Exercise brief: Work through the records below and tally every line containing "eslint". Reply with the total alone.

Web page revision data
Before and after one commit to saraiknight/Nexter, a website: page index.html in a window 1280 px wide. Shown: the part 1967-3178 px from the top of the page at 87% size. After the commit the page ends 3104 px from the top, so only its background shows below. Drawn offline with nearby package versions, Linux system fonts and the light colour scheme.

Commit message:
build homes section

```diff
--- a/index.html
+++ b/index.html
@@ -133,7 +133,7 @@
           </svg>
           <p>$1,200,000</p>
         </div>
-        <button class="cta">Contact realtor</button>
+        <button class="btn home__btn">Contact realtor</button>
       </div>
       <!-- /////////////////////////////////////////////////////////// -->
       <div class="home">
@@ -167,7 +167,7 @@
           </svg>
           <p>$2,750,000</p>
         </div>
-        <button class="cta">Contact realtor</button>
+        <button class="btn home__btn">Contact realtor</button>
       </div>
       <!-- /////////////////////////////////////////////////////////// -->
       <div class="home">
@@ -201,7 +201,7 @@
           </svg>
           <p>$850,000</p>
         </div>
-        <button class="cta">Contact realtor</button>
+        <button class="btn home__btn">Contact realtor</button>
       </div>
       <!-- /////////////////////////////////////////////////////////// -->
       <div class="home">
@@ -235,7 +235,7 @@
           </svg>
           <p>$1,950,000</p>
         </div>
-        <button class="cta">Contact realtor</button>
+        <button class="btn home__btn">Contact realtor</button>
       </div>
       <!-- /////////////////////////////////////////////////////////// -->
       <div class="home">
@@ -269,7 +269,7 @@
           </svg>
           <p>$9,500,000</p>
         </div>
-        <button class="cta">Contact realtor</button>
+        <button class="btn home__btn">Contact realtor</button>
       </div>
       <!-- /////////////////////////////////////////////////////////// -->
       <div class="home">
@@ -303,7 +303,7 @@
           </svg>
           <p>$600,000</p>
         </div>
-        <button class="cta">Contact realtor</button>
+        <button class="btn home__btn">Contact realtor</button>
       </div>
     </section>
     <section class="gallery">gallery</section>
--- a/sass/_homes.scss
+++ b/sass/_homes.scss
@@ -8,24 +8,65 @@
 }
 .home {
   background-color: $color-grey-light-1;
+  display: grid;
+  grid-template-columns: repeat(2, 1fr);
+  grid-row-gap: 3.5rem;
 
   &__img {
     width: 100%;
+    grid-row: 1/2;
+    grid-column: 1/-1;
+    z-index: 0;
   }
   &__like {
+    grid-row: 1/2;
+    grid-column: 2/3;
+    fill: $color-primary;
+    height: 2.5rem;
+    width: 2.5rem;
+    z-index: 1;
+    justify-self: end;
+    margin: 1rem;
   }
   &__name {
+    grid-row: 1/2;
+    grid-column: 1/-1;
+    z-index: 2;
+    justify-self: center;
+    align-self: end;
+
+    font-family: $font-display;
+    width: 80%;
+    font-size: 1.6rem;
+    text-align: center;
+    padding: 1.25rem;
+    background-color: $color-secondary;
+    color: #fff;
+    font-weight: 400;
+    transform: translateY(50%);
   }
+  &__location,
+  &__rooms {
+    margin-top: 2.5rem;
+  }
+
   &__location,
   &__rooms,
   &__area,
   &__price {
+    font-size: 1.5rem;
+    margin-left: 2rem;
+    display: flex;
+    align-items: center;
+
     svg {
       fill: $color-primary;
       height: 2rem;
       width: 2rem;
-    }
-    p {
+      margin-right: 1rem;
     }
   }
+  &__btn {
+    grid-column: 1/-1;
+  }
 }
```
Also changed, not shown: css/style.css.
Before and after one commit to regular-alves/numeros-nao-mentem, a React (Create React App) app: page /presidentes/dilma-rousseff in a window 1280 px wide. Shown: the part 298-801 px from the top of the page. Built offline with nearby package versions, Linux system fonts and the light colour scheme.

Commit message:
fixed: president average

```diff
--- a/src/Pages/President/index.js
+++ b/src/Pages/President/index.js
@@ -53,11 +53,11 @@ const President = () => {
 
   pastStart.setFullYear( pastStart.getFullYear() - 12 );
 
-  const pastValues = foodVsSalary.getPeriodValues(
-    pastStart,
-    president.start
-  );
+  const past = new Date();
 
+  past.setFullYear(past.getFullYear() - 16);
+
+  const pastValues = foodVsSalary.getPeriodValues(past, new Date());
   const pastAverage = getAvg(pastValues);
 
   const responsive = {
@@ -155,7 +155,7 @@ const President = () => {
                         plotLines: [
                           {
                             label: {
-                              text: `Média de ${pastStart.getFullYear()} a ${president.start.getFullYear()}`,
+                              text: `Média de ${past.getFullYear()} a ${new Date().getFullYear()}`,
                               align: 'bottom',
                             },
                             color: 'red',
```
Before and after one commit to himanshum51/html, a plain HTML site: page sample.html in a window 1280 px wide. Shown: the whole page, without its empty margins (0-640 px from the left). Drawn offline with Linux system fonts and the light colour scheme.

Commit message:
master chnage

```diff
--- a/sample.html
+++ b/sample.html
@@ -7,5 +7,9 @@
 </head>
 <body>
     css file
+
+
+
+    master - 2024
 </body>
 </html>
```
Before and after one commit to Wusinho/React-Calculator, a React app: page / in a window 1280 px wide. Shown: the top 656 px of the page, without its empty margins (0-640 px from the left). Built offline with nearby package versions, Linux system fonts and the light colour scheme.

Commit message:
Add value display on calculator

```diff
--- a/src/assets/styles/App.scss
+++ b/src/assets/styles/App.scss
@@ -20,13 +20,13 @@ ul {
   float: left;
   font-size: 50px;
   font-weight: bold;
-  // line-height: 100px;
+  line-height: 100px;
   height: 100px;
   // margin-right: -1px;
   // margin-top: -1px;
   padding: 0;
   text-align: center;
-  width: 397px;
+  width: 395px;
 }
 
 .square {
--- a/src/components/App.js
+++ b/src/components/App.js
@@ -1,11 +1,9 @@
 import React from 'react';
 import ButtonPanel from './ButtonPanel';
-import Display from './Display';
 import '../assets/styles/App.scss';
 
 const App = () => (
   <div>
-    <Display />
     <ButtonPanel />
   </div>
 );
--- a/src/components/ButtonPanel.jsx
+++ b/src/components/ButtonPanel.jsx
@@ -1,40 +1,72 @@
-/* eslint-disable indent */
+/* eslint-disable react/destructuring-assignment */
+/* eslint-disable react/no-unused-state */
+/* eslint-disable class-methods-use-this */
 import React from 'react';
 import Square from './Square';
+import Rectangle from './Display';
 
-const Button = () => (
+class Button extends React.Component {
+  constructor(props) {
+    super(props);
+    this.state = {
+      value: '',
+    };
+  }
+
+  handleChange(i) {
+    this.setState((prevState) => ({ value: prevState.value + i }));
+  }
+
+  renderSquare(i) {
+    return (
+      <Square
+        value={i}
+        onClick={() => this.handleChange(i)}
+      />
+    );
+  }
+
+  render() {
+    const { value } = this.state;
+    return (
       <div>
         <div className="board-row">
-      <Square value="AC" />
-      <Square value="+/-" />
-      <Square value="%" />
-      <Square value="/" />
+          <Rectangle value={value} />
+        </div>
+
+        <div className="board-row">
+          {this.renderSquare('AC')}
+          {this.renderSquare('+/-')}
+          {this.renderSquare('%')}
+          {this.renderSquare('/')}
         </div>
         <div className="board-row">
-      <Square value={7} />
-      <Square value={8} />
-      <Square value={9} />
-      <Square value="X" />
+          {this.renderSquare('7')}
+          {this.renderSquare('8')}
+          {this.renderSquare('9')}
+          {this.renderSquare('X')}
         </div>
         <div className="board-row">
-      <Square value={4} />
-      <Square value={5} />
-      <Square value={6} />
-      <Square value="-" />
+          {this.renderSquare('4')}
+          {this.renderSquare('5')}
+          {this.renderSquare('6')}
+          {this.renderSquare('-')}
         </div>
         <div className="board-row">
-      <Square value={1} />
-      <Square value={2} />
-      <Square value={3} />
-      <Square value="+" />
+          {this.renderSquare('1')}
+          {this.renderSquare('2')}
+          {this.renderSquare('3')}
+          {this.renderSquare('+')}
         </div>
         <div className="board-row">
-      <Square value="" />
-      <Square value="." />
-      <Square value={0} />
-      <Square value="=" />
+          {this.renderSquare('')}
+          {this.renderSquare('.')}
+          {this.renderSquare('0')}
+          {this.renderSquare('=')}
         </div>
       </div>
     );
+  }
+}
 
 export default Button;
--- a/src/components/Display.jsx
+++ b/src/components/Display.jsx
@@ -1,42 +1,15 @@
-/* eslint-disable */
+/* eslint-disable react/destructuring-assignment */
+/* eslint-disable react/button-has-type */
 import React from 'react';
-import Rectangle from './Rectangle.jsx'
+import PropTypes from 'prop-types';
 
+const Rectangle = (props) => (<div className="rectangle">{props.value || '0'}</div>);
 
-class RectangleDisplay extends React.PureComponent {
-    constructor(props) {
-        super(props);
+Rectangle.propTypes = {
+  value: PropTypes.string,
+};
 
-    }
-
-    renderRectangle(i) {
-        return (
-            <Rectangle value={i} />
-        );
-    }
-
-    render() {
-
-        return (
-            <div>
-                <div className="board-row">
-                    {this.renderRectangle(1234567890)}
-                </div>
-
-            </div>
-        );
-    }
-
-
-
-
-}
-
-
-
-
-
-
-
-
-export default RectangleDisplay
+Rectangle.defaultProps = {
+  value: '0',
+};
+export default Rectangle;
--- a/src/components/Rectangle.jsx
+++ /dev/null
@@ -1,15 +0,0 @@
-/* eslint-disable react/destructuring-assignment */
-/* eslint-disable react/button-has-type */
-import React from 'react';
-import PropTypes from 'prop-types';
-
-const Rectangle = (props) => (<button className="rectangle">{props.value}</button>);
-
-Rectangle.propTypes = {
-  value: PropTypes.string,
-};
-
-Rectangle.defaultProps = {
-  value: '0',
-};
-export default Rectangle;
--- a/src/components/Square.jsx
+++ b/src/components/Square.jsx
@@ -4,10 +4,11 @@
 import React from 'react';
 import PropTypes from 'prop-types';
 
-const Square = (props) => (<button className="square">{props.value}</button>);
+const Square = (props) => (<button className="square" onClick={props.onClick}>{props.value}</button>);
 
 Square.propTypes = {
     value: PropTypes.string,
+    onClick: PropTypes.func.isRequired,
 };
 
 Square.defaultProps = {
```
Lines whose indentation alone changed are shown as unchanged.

Result of this exercise: 9